(Records from a data collection)
^^^^^^^^

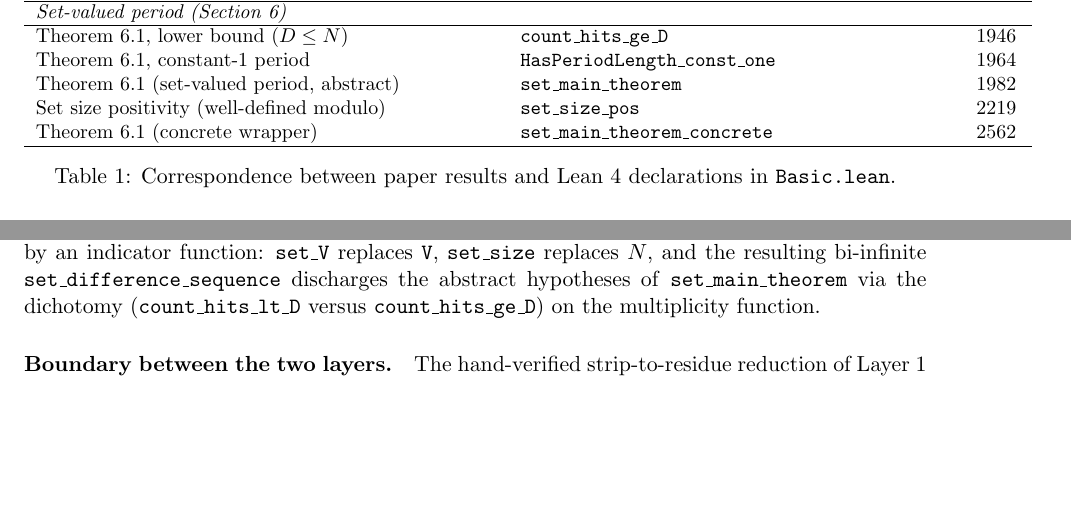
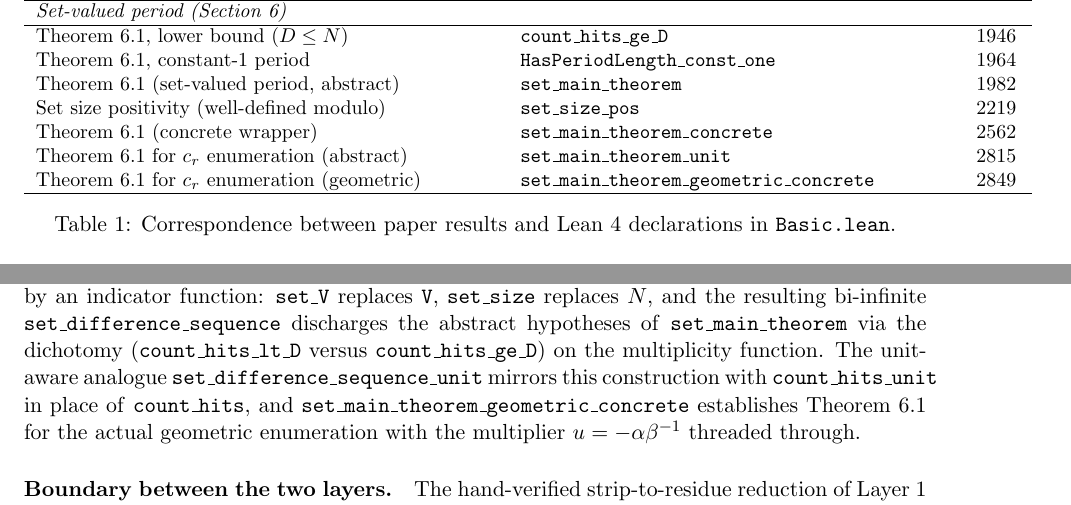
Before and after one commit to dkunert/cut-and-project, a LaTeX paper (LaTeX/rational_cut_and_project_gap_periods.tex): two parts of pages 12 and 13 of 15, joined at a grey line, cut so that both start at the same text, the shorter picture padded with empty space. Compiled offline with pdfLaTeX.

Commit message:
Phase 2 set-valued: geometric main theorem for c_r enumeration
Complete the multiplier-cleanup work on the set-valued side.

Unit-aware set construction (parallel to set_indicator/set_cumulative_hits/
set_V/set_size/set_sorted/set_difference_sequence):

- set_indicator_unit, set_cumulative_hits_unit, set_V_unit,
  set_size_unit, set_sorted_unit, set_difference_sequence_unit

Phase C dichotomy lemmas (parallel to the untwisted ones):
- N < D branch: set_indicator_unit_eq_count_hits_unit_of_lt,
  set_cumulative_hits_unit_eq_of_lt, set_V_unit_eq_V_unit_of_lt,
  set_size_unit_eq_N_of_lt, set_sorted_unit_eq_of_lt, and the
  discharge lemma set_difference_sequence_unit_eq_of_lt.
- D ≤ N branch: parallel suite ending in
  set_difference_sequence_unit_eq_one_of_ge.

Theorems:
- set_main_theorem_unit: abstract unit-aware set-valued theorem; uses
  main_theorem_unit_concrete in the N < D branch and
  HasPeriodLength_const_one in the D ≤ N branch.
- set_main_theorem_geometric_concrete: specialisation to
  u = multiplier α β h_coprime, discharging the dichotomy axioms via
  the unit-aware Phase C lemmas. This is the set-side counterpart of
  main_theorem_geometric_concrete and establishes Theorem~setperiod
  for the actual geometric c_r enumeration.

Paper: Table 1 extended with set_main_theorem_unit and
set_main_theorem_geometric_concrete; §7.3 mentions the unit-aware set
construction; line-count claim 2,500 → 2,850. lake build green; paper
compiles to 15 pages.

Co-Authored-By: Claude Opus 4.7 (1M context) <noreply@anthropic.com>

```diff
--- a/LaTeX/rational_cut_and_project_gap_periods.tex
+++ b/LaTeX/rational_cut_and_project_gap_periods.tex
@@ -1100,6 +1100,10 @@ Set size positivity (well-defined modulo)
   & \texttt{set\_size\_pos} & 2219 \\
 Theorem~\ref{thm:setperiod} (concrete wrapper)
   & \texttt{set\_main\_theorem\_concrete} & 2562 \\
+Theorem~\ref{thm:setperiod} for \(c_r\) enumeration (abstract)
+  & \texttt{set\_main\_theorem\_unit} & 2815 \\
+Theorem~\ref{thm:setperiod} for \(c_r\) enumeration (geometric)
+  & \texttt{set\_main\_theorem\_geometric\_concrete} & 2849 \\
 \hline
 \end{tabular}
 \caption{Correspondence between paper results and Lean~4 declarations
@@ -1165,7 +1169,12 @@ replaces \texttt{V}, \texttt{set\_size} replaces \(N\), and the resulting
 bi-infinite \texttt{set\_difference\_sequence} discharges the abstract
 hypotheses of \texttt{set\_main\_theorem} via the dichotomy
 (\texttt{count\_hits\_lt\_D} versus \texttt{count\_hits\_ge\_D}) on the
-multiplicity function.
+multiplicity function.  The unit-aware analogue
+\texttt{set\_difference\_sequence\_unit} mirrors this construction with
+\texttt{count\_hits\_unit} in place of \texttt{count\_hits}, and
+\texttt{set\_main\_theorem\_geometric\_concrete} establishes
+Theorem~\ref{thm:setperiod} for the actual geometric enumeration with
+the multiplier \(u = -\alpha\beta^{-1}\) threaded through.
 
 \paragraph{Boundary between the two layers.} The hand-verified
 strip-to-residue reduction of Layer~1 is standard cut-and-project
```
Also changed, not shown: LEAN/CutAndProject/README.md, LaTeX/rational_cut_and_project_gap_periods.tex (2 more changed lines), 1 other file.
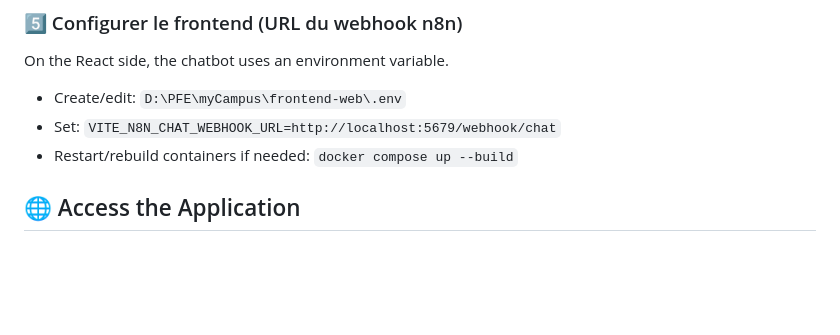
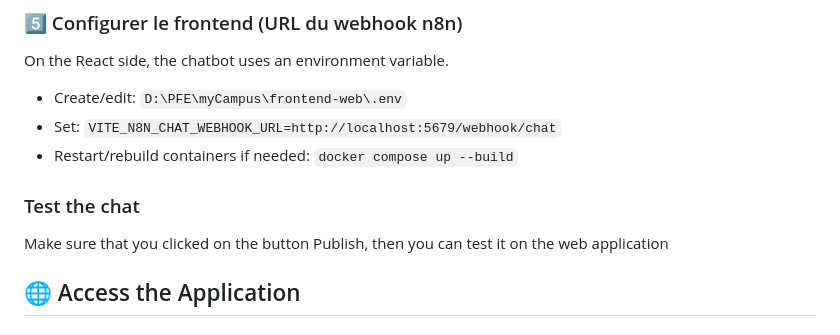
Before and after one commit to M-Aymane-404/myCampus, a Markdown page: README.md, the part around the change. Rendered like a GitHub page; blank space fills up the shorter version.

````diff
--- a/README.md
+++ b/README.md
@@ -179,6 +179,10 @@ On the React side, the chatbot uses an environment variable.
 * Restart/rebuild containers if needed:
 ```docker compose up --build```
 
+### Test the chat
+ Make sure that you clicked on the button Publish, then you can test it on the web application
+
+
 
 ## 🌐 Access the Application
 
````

^^^^^^^^

• **Directions for this task**
Where a line of the records above holds the word "aware", copy that line.

• **Response**
Unit-aware set construction (parallel to set_indicator/set_cumulative_hits/
- set_main_theorem_unit: abstract unit-aware set-valued theorem; uses
  the unit-aware Phase C lemmas. This is the set-side counterpart of
set_main_theorem_geometric_concrete; §7.3 mentions the unit-aware set
+multiplicity function.  The unit-aware analogue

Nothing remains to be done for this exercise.